What a solo performance like this offered the artist was a chance for the setlist to pivot without a concern for video or lighting cues. And for the audience, it created an intimacy few shows can offer. Mayer is a born raconteur which makes listening to his banter almost as enjoyable as his music. Moving over to the piano, he next played New Light, You’re Gonna Live Forever in Me and Changing. Each of the three were beautifully played on solo keys, however the last piano song featured a loop where Mayer pulled out his trusty Silver Sky to rip a shredding solo. A video clip from the studio during the Continuum recording followed which led into one of the album’s standouts, Stop This Train. Who Says, a gorgeous rendition of Shouldn’t Matter but It Does and a resonator guitar-performed Walt Grace’s Submarine Test, January 1967. The next trio of songs featured Mayer on a double-necked acoustic guitar, which he used primarily as 12 string for intros and outros and 6 string for the in-between. These songs were A Face to Call Home, If I Ever Get Around to Living and Edge of Desire. Perhaps the greatest feature of this tour is how the simplicity of a single voice and instrument amplify the beauty within the song. This was clear for these last several songs played. After a brief pause and return, John Mayer ended the night with a double encore of Born and Raised and Tom Petty’s Free Fallin’. With a wave to all sections of Scotiabank Arena, Eric Clapton’s It’s in the Way That You Use It played out his exit.
Earlier in the set and with a voice full of emotion, Mayer addressed the crowd saying “You let me play anything. I’ve waited so long to feel this sense of freedom”. Despite the insecurity of how the format of the show would be received, his anxiety wasn’t necessary. John Mayer started his career decades ago playing in the very same way, unaccompanied and with no way to hide. Eight studio albums, seven live albums and the same number of Grammy Awards later, John Mayer should be able to take some comfort. Although there are aspects of himself he seems to not take seriously, the music he produces is where he puts his greatest effort and concern. Running through a couple of dozen songs from a broader, much larger catalogue that could raise the voices and spirits of nearly 20,000 adoring (or dragged-along newborn) fans rarely happens by chance.

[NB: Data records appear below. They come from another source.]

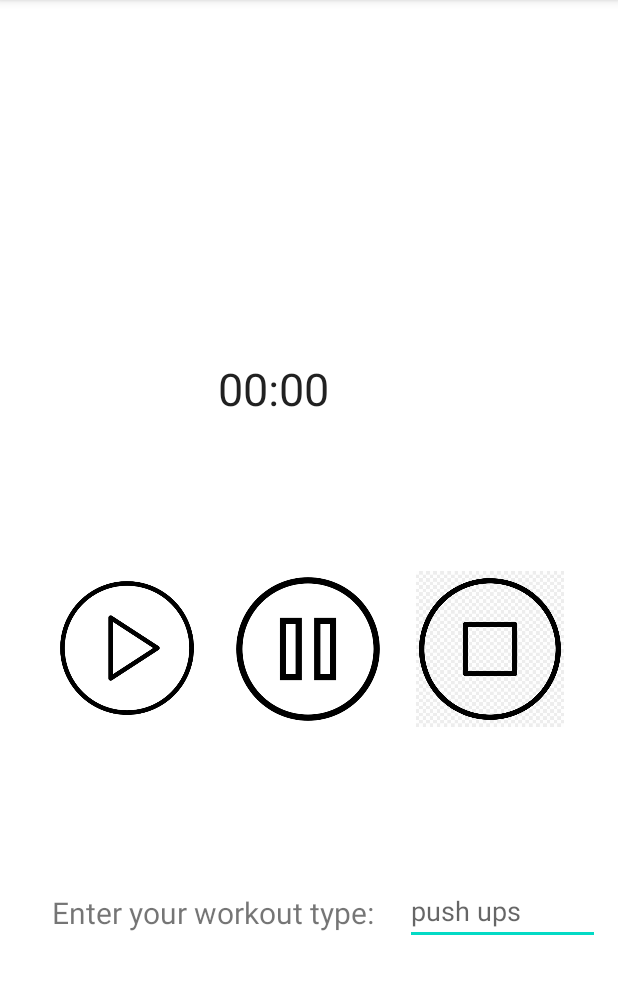
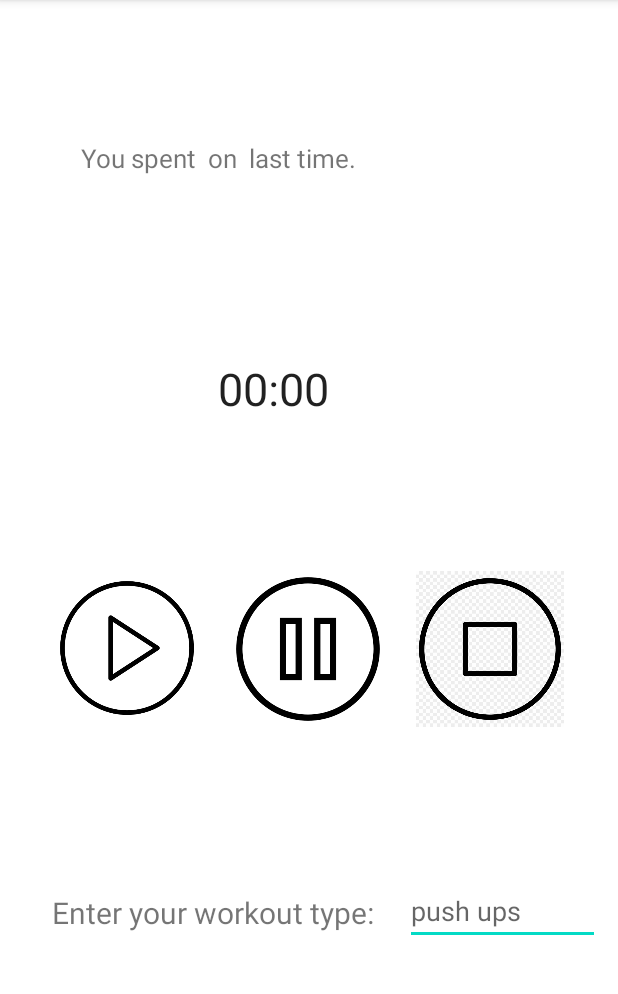
Before and after one commit to eddycao1/task-4.1p, an Android app: the screen it shows after launch (MainActivity), on a phone screen of 412 x 824 dp, the part 84-1078 px from its top. Run offline under Robolectric (Android 15) with nearby library versions, the phone set to English and light mode, and no system bars.

Commit message:
share preference for saving data
new update share preferences

```diff
--- a/app/src/main/java/com/example/myapplication/MainActivity.java
+++ b/app/src/main/java/com/example/myapplication/MainActivity.java
@@ -3,6 +3,8 @@ package com.example.myapplication;
 import androidx.annotation.NonNull;
 import androidx.appcompat.app.AppCompatActivity;
 
+import android.content.Context;
+import android.content.SharedPreferences;
 import android.os.Bundle;
 import android.os.PersistableBundle;
 import android.os.SystemClock;
@@ -13,6 +15,8 @@ import android.widget.EditText;
 import android.widget.ImageView;
 import android.widget.TextView;
 
+import java.io.InterruptedIOException;
+
 public class MainActivity extends AppCompatActivity {
     private Chronometer chronometer;
     private boolean running, started = false, stop_presssed = false, pause_presssed = false;
@@ -22,6 +26,7 @@ public class MainActivity extends AppCompatActivity {
     private Button test;
     private TextView time;
     private String recorded_time, Workout_record;
+
 
 
     @Override
@@ -39,6 +44,10 @@ public class MainActivity extends AppCompatActivity {
         start.setImageResource(R.drawable.start);
         pause.setImageResource(R.drawable.pause);
         stop.setImageResource(R.drawable.stop);
+
+        if(!stop_presssed){
+           load_data();
+        }
 
 
         start.setOnClickListener(new View.OnClickListener() {
@@ -95,6 +104,12 @@ public class MainActivity extends AppCompatActivity {
 
 
     }
+    public void load_data(){
+        SharedPreferences sharedPreferences = getSharedPreferences("data", MODE_PRIVATE);
+        String Recorded_type = sharedPreferences.getString("workout_type","");
+        String Recorded_time = sharedPreferences.getString("time","");
+        time.setText("You spent " + Recorded_time + " on " + Recorded_type + " last time.");
+    }
 
     public void start() {
         if (running == false) {
@@ -131,6 +146,15 @@ public class MainActivity extends AppCompatActivity {
         recorded_time = chronometer.getText().toString();
         Workout_record = type.getText().toString();
         time.setText("You spent " + recorded_time + " on " + Workout_record + " last time.");
+        SharedPreferences pref = getSharedPreferences("data", Context.MODE_PRIVATE);
+        SharedPreferences.Editor editor = pref.edit();
+
+
+
+        editor.putString("time", recorded_time);
+        editor.putString("workout_type", Workout_record);
+
+        editor.apply();
 
 
         chronometer.setBase(SystemClock.elapsedRealtime());
```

John Mayer’s Solo Acoustic tour continues next in Detroit winding west to conclude on April 14 with a hometown LA show at the Kia Forum. More info can be found here.